The presented research seeks to further our understanding of the Supreme Court’s formation of judicial review through an historical and game theoretic analysis. Marbury v Madison (1803) has long been hailed as a foundational case in which Chief Justice Marshall outfoxed President Jefferson in a duel of wits. Yet, despite this claim, there are surprisingly few papers that apply modern game-theory to what is widely considered a landmark—and rather iconic—supreme court case. In my paper, I review this notion and, in doing so, come to better understand inter-institutional relationships and their corresponding game theoretic strategies. More importantly, however, I suggest that Supreme Court decisions are often manipulated by their environment.
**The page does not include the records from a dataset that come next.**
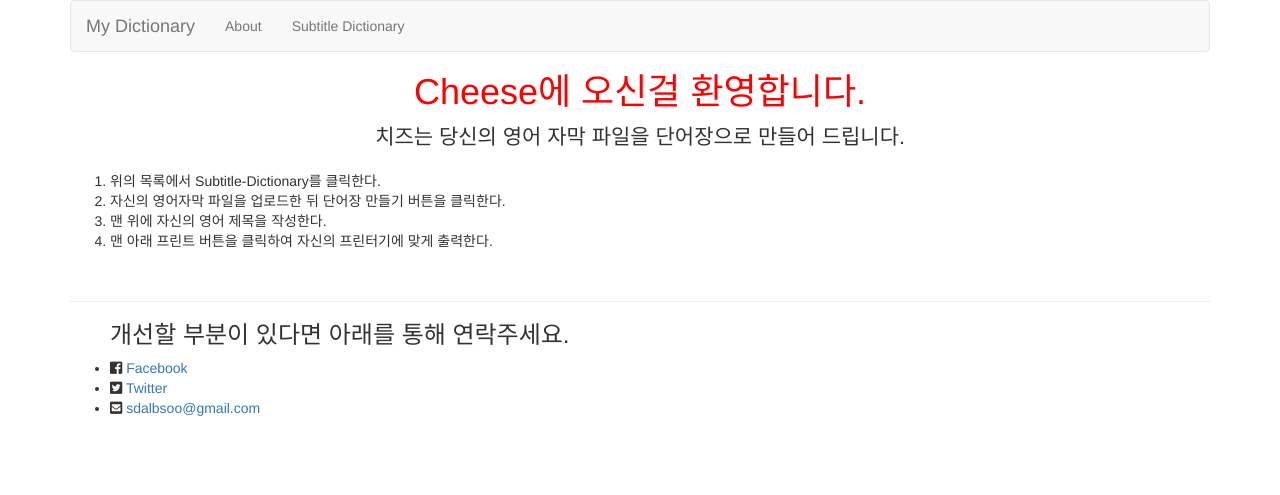
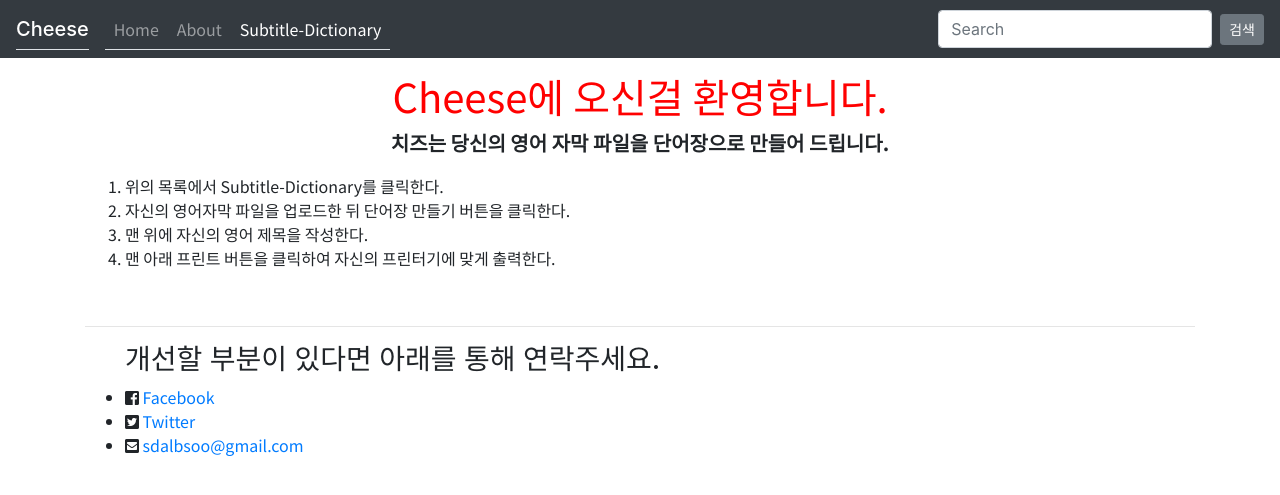
Before and after one commit to sdalbsoo/python-projects, a Python web app: template cheese/templates/home.html in a window 1280 px wide. Shown: the top 495 px of the page. Run offline with Jinja, Linux system fonts and the light colour scheme; the template is opened without the code that fills it, so the values that code supplies are empty; some libraries are stand-ins or nearby versions.

Commit message:
[Cheese]Modify templates, use bootstrap

```diff
--- a/cheese/templates/about.html
+++ b/cheese/templates/about.html
@@ -13,7 +13,7 @@
     <h1>Cheese를 만든 계기</h1>
     <ul class="cheese-purpose">
       <li>외국 드라마(왕좌의 게임, 워킹데드 등등)을 가지고 영어 공부를 하시는 분들이 많습니다. 저 또한 마찬가지구요. 드라마를 보다 모르는 단어가 나오면
-      단어장에 정리를 하기도 합니다. 이렇게 단어장을 정리하다 보니 문득 이 영어 자막을 가지고 단어장을 만들면 편리하겠다는 생각이 들어 만들게 되었습니다.</li>
+      단어장에 정리를 하기도 합니다. 이렇게 단어장을 정리하다 보니 문득 이 영어 자막을 가지고 단어장을 만들면 유용하겠다는 생각이 들어 만들게 되었습니다.</li>
     </ul>
   </div>
 {% endblock %}
--- a/cheese/templates/home.html
+++ b/cheese/templates/home.html
@@ -2,18 +2,28 @@
 {% block style %}
   <link rel="stylesheet" href="https://use.fontawesome.com/releases/v5.2.0/css/all.css"
   integrity="sha384-hWVjflwFxL6sNzntih27bfxkr27PmbbK/iSvJ+a4+0owXq79v+lsFkW54bOGbiDQ" crossorigin="anonymous">
+  <link href="http://fonts.googleapis.com/earlyaccess/notosanskr.css" rel="stylesheet">
   <style>
     div>h1.topic {
-    color: red;
+      font-family: 'Noto Sans KR', sans-serif;
+      color: red;
+    }
+    p {
+      font-family: 'Noto Sans KR', sans-serif;
+    }
+    li {
+      font-family: 'Noto Sans KR', sans-serif;
     }
   </style>
 {% endblock %}
+<style>
+</style>
 {% block body %}
   <div class="text-center">
     <h1 class="topic">Cheese에 오신걸 환영합니다.</h1></h1>
-    <p class="lead">치즈는 당신의 영어 자막 파일을 단어장으로 만들어 드립니다.</p>
+    <p class="lead font-weight-bold">치즈는 당신의 영어 자막 파일을 단어장으로 만들어 드립니다.</p>
   </div>
-  <div class="explain">
+  <div class="explain font-weight-light">
     <ol>
       <li> 위의 목록에서 Subtitle-Dictionary를 클릭한다.</li>
       <li> 자신의 영어자막 파일을 업로드한 뒤 단어장 만들기 버튼을 클릭한다.</li>
@@ -22,8 +32,6 @@
     </ol>
   </div>
   <br>
-  <div>
-  </div>
   <hr>
   <ul>
     <h3>개선할 부분이 있다면 아래를 통해 연락주세요.</h3>
--- a/cheese/templates/layout.html
+++ b/cheese/templates/layout.html
@@ -2,26 +2,45 @@
 <html>
   <head>
     <meta charset="utf-8">
-    <title>Make a dictionary</title>
-    <link rel="shortcut icon" href="{{ url_for('static', filename='favicon.ico') }}">
-    <link rel="stylesheet" href="https://stackpath.bootstrapcdn.com/bootstrap/3.3.7/css/bootstrap.min.css">
-    <link rel="stylesheet" type="text/css" href="../static/css/footer.css">
+    <title>Cheese</title>
+    <link rel="stylesheet" href="https://maxcdn.bootstrapcdn.com/bootstrap/4.0.0/css/bootstrap.min.css" integrity="sha384-Gn5384xqQ1aoWXA+058RXPxPg6fy4IWvTNh0E263XmFcJlSAwiGgFAW/dAiS6JXm" crossorigin="anonymous">
+    <link rel="shortcut icon" type="image/x-icon" href="../static/img/favicon.ico" />
     {% block style %}{% endblock %}
   </head>
   <body>
    <div class="container">
-      <nav class="navbar navbar-default">
-        <div class="navbar-header">
-          <a class="navbar-brand" href="/">My Dictionary</a>
-        </div>
-        <div id="navbar" class="collapse navbar-collapse">
-          <ul class="nav navbar-nav">
-            <li><a href="/about">About</a></li>
-            <li><a href="/subtitle_dictionary">Subtitle Dictionary</a></li>
-          </ul>
-        </div>
-      </nav>
+    <nav class="navbar fixed-top navbar-expand-lg navbar-dark bg-dark" >
+      <a class="navbar-brand mb-0 h1 border-bottom" href="/">Cheese</a>
+      <button class="navbar-toggler" type="button" data-toggle="collapse" data-target="#navbarSupportedContent" aria-controls="navbarSupportedContent" aria-expanded="false" aria-label="Toggle navigation">
+        <span class="navbar-toggler-icon"></span>
+      </button>
+      <div class="collapse navbar-collapse" id="navbarSupportedContent">
+        <ul class="navbar-nav mr-auto nav-tabs">
+          <li class="nav-item">
+            <a class="nav-link" href="/">Home <span class="sr-only">(current)</span></a>
+          </li>
+          <li class="nav-item">
+            <a class="nav-link" href="/about">About</a>
+          </li>
+          <li class="nav-item active">
+            <a class="nav-link" href="/subtitle_dictionary">Subtitle-Dictionary</a>
+          </li>
+        </ul>
+        <form class="form-inline my-2 my-lg-0">
+          <input class="form-control mr-sm-2" type="search" placeholder="Search" aria-label="Search">
+          <button class="btn btn-secondary btn-sm my-2 my-sm-0" type="submit">검색</button>
+        </form>
+      </div>
+    </nav>
+    <br>
+    <br>
+    <br>
+    <div>
       {% block body %}{% endblock %}
     </div>
+    </div>
+    <script src="https://code.jquery.com/jquery-3.2.1.slim.min.js" integrity="sha384-KJ3o2DKtIkvYIK3UENzmM7KCkRr/rE9/Qpg6aAZGJwFDMVNA/GpGFF93hXpG5KkN" crossorigin="anonymous"></script>
+    <script src="https://cdnjs.cloudflare.com/ajax/libs/popper.js/1.12.9/umd/popper.min.js" integrity="sha384-ApNbgh9B+Y1QKtv3Rn7W3mgPxhU9K/ScQsAP7hUibX39j7fakFPskvXusvfa0b4Q" crossorigin="anonymous"></script>
+    <script src="https://maxcdn.bootstrapcdn.com/bootstrap/4.0.0/js/bootstrap.min.js" integrity="sha384-JZR6Spejh4U02d8jOt6vLEHfe/JQGiRRSQQxSfFWpi1MquVdAyjUar5+76PVCmYl" crossorigin="anonymous"></script>
   </body>
 </html>
--- a/cheese/templates/subtitle.html
+++ b/cheese/templates/subtitle.html
@@ -4,7 +4,7 @@
 {% endblock %}
 {% block body %}
   {% if path == None %}
-    <h1>자막 파일을 이용한 단어장 만들기</h1>
+    <h1>자막 파일로 단어장 만들기</h1>
     <div>
       <form class="check_file" action="/upload_file" method=post enctype=multipart/form-data>
         <label for="file">자막 파일 업로드(srt파일만 가능): </label><br>
```
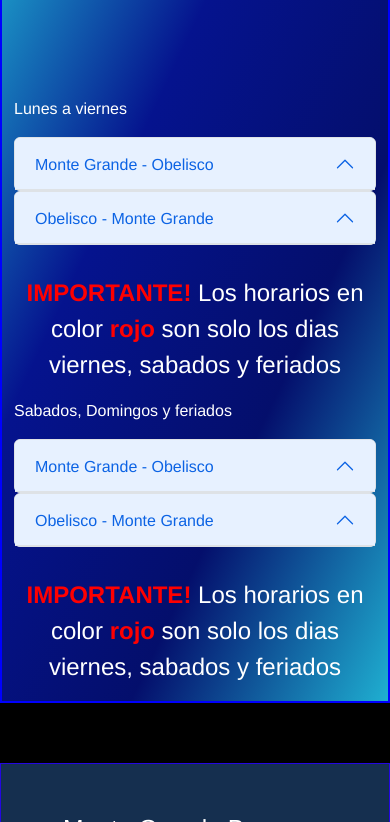
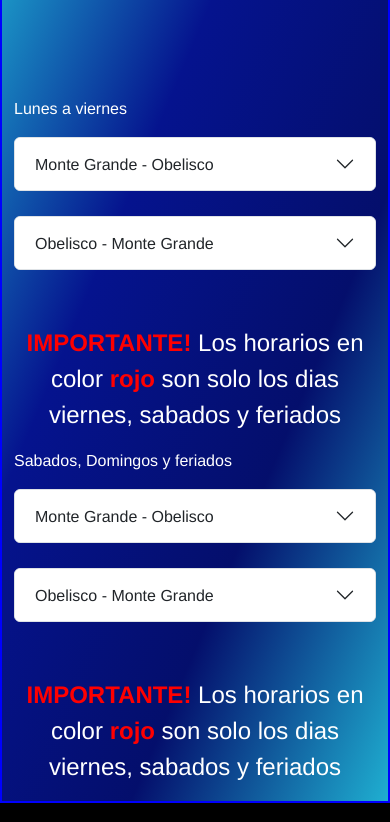
Before and after one commit to montegrandebus/montegrandebus, a website: page paginas/Horarios.html in a window 390 px wide. Shown: the part 753-1575 px from the top of the page. Drawn offline with nearby package versions, Linux system fonts and the light colour scheme.

Commit message:
horarios terminado

```diff
--- a/paginas/Horarios.html
+++ b/paginas/Horarios.html
@@ -79,7 +79,7 @@
                         <div class="accordion" id="accordionPanelsStayOpenExample">
                             <div class="accordion-item">
                               <h2 class="accordion-header" id="panelsStayOpen-headingOne">
-                                  <button class="accordion-button" type="button" data-bs-toggle="collapse" data-bs-target="#panelsStayOpen-collapseOne" aria-expanded="true" aria-controls="panelsStayOpen-collapseOne">
+                                  <button class="accordion-button collapsed" type="button" data-bs-toggle="collapse" data-bs-target="#panelsStayOpen-collapseOne" aria-expanded="true" aria-controls="panelsStayOpen-collapseOne">
                                       Monte Grande - Obelisco
                                     </button>
                                 </h2>
@@ -164,12 +164,12 @@
                     <div class="col-sm-6 col-md-6 col-lg-6">
                         <div class="accordion" id="accordionPanelsStayOpenExample">
                             <div class="accordion-item">
-                                <h2 class="accordion-header" id="panelsStayOpen-headingOne">
-                                    <button class="accordion-button" type="button" data-bs-toggle="collapse" data-bs-target="#panelsStayOpen-collapseOne" aria-expanded="true" aria-controls="panelsStayOpen-collapseOne">
+                                <h2 class="accordion-header" id="panelsStayOpen-headingTwo">
+                                    <button class="accordion-button collapsed" type="button" data-bs-toggle="collapse" data-bs-target="#panelsStayOpen-collapseTwo" aria-expanded="true" aria-controls="panelsStayOpen-collapseTwo">
                                         Obelisco - Monte Grande
                                     </button>
                                 </h2>
-                                <div id="panelsStayOpen-collapseOne" class="accordion-collapse collapse " aria-labelledby="panelsStayOpen-headingOne">
+                                <div id="panelsStayOpen-collapseTwo" class="accordion-collapse collapse " aria-labelledby="panelsStayOpen-headingTwo">
                                     <div class="accordion-body">
                                         <strong>
                                             <ul>
@@ -267,7 +267,7 @@
                         <div class="accordion" id="accordionPanelsStayOpenExample">
                             <div class="accordion-item">
                                 <h2 class="accordion-header" id="panelsStayOpen-headingthree">
-                                        <button class="accordion-button" type="button" data-bs-toggle="collapse" data-bs-target="#panelsStayOpen-collapsethree" aria-expanded="true" aria-controls="panelsStayOpen-collapsethree">
+                                        <button class="accordion-button collapsed" type="button" data-bs-toggle="collapse" data-bs-target="#panelsStayOpen-collapsethree" aria-expanded="true" aria-controls="panelsStayOpen-collapsethree">
                                         Monte Grande - Obelisco
                                         </button>
                                 </h2>
@@ -323,12 +323,12 @@
                     <div class="col-sm-6 col-md-6 col-lg-6">
                         <div class="accordion" id="accordionPanelsStayOpenExample">
                             <div class="accordion-item">
-                                <h2 class="accordion-header" id="panelsStayOpen-headingthree">
-                                        <button class="accordion-button" type="button" data-bs-toggle="collapse" data-bs-target="#panelsStayOpen-collapsethree" aria-expanded="true" aria-controls="panelsStayOpen-collapsethree">
+                                <h2 class="accordion-header" id="panelsStayOpen-headingFour">
+                                        <button class="accordion-button collapsed" type="button" data-bs-toggle="collapse" data-bs-target="#panelsStayOpen-collapseFour" aria-expanded="true" aria-controls="panelsStayOpen-collapseFour">
                                         Obelisco - Monte Grande
                                         </button>
                                 </h2>
-                                <div id="panelsStayOpen-collapsethree" class="accordion-collapse collapse" aria-labelledby="panelsStayOpen-headingthree">
+                                <div id="panelsStayOpen-collapseFour" class="accordion-collapse collapse" aria-labelledby="panelsStayOpen-headingFour">
                                     <div class="accordion-body">
                                         <strong>
                                             <ul>
--- a/scss/_horarios.scss
+++ b/scss/_horarios.scss
@@ -33,7 +33,15 @@
 .d-flex {
     flex-wrap: wrap;
 }
-
+.col-sm-6 {
+    margin-bottom: 25px;;
+}
+@media (max-width: 768px){
+    .col-md-6 {
+        width: 100%;
+        text-align: initial;
+    }
+}
 @media (max-width: 600px) {
     .main__horario__row {
         display: flex;
```
Also changed, not shown: css/main.css.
The decisions themselves are not made in a vacuum—if enough pressure exists, it is possible to alter the verdict of cases, thus altering the course of history.
deButts, Daniel R.
"A Game Theoretic Analysis of Marbury v Madison: The Origins of Judicial Review,"
James Blair Historical Review: Vol. 9
, Article 2.
Available at: https://scholarworks.wm.edu/jbhr/vol9/iss2/2